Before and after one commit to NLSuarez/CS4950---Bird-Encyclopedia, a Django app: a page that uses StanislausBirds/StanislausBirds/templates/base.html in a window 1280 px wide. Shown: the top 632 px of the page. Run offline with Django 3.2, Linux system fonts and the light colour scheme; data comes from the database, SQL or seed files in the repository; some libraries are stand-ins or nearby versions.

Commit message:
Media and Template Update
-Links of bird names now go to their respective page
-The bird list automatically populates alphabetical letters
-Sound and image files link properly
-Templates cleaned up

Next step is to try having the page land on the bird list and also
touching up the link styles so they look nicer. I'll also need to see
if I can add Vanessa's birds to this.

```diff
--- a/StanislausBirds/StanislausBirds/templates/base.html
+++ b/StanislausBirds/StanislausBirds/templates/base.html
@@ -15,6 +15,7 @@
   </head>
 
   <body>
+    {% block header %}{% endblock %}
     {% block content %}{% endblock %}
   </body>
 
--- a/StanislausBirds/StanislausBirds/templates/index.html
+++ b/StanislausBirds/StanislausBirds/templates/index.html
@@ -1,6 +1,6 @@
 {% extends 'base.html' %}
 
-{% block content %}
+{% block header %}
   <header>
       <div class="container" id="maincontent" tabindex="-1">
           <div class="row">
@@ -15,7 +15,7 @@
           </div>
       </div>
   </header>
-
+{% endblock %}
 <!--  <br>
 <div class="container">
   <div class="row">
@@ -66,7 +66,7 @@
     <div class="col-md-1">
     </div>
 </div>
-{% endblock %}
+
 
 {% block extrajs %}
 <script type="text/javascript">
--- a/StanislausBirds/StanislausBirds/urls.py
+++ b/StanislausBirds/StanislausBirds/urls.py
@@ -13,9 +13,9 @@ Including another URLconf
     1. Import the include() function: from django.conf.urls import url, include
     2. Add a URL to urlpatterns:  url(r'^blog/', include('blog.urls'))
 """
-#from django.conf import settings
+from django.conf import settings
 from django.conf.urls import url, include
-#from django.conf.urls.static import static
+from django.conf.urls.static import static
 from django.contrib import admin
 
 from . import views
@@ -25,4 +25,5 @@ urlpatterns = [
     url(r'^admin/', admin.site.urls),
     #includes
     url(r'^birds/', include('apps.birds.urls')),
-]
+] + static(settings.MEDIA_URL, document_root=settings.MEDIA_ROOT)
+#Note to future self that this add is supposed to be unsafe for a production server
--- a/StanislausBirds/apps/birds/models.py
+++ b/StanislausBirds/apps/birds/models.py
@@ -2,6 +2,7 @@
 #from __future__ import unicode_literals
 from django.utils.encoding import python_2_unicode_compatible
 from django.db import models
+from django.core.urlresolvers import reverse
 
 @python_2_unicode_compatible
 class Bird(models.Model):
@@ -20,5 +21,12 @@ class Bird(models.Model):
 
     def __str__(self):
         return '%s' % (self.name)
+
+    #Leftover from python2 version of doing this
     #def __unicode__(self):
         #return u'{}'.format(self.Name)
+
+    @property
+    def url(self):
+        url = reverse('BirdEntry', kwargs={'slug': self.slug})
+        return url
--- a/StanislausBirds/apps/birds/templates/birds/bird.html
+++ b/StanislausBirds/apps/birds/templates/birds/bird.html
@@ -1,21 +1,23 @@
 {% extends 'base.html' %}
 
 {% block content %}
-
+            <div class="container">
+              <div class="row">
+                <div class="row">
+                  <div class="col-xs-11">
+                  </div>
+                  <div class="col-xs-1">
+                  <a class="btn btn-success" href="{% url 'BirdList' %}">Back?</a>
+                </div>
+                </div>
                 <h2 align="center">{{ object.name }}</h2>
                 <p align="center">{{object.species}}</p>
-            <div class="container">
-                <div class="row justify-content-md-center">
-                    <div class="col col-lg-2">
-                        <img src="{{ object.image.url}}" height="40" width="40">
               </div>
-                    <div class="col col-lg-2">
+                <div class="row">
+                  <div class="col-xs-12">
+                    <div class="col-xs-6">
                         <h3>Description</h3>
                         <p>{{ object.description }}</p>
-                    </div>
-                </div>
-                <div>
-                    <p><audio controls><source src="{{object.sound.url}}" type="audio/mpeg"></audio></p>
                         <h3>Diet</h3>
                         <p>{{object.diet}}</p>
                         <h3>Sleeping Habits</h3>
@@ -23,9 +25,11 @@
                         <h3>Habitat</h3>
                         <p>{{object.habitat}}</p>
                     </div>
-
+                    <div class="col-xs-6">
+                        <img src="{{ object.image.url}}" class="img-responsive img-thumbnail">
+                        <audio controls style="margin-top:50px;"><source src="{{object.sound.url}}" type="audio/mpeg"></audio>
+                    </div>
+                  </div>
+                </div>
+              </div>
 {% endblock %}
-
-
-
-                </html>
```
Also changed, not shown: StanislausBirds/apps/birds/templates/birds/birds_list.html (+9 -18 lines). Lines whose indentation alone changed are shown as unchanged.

===

The complete set of entries is to be restated word for word.

Before and after one commit to NLSuarez/CS4950---Bird-Encyclopedia, a Django app: a page that uses StanislausBirds/StanislausBirds/templates/base.html in a window 1280 px wide. Shown: the top 632 px of the page. Run offline with Django 3.2, Linux system fonts and the light colour scheme; data comes from the database, SQL or seed files in the repository; some libraries are stand-ins or nearby versions.

Commit message:
Media and Template Update
-Links of bird names now go to their respective page
-The bird list automatically populates alphabetical letters
-Sound and image files link properly
-Templates cleaned up

Next step is to try having the page land on the bird list and also
touching up the link styles so they look nicer. I'll also need to see
if I can add Vanessa's birds to this.

```diff
--- a/StanislausBirds/StanislausBirds/templates/base.html
+++ b/StanislausBirds/StanislausBirds/templates/base.html
@@ -15,6 +15,7 @@
   </head>
 
   <body>
+    {% block header %}{% endblock %}
     {% block content %}{% endblock %}
   </body>
 
--- a/StanislausBirds/StanislausBirds/templates/index.html
+++ b/StanislausBirds/StanislausBirds/templates/index.html
@@ -1,6 +1,6 @@
 {% extends 'base.html' %}
 
-{% block content %}
+{% block header %}
   <header>
       <div class="container" id="maincontent" tabindex="-1">
           <div class="row">
@@ -15,7 +15,7 @@
           </div>
       </div>
   </header>
-
+{% endblock %}
 <!--  <br>
 <div class="container">
   <div class="row">
@@ -66,7 +66,7 @@
     <div class="col-md-1">
     </div>
 </div>
-{% endblock %}
+
 
 {% block extrajs %}
 <script type="text/javascript">
--- a/StanislausBirds/StanislausBirds/urls.py
+++ b/StanislausBirds/StanislausBirds/urls.py
@@ -13,9 +13,9 @@ Including another URLconf
     1. Import the include() function: from django.conf.urls import url, include
     2. Add a URL to urlpatterns:  url(r'^blog/', include('blog.urls'))
 """
-#from django.conf import settings
+from django.conf import settings
 from django.conf.urls import url, include
-#from django.conf.urls.static import static
+from django.conf.urls.static import static
 from django.contrib import admin
 
 from . import views
@@ -25,4 +25,5 @@ urlpatterns = [
     url(r'^admin/', admin.site.urls),
     #includes
     url(r'^birds/', include('apps.birds.urls')),
-]
+] + static(settings.MEDIA_URL, document_root=settings.MEDIA_ROOT)
+#Note to future self that this add is supposed to be unsafe for a production server
--- a/StanislausBirds/apps/birds/models.py
+++ b/StanislausBirds/apps/birds/models.py
@@ -2,6 +2,7 @@
 #from __future__ import unicode_literals
 from django.utils.encoding import python_2_unicode_compatible
 from django.db import models
+from django.core.urlresolvers import reverse
 
 @python_2_unicode_compatible
 class Bird(models.Model):
@@ -20,5 +21,12 @@ class Bird(models.Model):
 
     def __str__(self):
         return '%s' % (self.name)
+
+    #Leftover from python2 version of doing this
     #def __unicode__(self):
         #return u'{}'.format(self.Name)
+
+    @property
+    def url(self):
+        url = reverse('BirdEntry', kwargs={'slug': self.slug})
+        return url
--- a/StanislausBirds/apps/birds/templates/birds/bird.html
+++ b/StanislausBirds/apps/birds/templates/birds/bird.html
@@ -1,21 +1,23 @@
 {% extends 'base.html' %}
 
 {% block content %}
-
+            <div class="container">
+              <div class="row">
+                <div class="row">
+                  <div class="col-xs-11">
+                  </div>
+                  <div class="col-xs-1">
+                  <a class="btn btn-success" href="{% url 'BirdList' %}">Back?</a>
+                </div>
+                </div>
                 <h2 align="center">{{ object.name }}</h2>
                 <p align="center">{{object.species}}</p>
-            <div class="container">
-                <div class="row justify-content-md-center">
-                    <div class="col col-lg-2">
-                        <img src="{{ object.image.url}}" height="40" width="40">
               </div>
-                    <div class="col col-lg-2">
+                <div class="row">
+                  <div class="col-xs-12">
+                    <div class="col-xs-6">
                         <h3>Description</h3>
                         <p>{{ object.description }}</p>
-                    </div>
-                </div>
-                <div>
-                    <p><audio controls><source src="{{object.sound.url}}" type="audio/mpeg"></audio></p>
                         <h3>Diet</h3>
                         <p>{{object.diet}}</p>
                         <h3>Sleeping Habits</h3>
@@ -23,9 +25,11 @@
                         <h3>Habitat</h3>
                         <p>{{object.habitat}}</p>
                     </div>
-
+                    <div class="col-xs-6">
+                        <img src="{{ object.image.url}}" class="img-responsive img-thumbnail">
+                        <audio controls style="margin-top:50px;"><source src="{{object.sound.url}}" type="audio/mpeg"></audio>
+                    </div>
+                  </div>
+                </div>
+              </div>
 {% endblock %}
-
-
-
-                </html>
```
Also changed, not shown: StanislausBirds/apps/birds/templates/birds/birds_list.html (+9 -18 lines). Lines whose indentation alone changed are shown as unchanged.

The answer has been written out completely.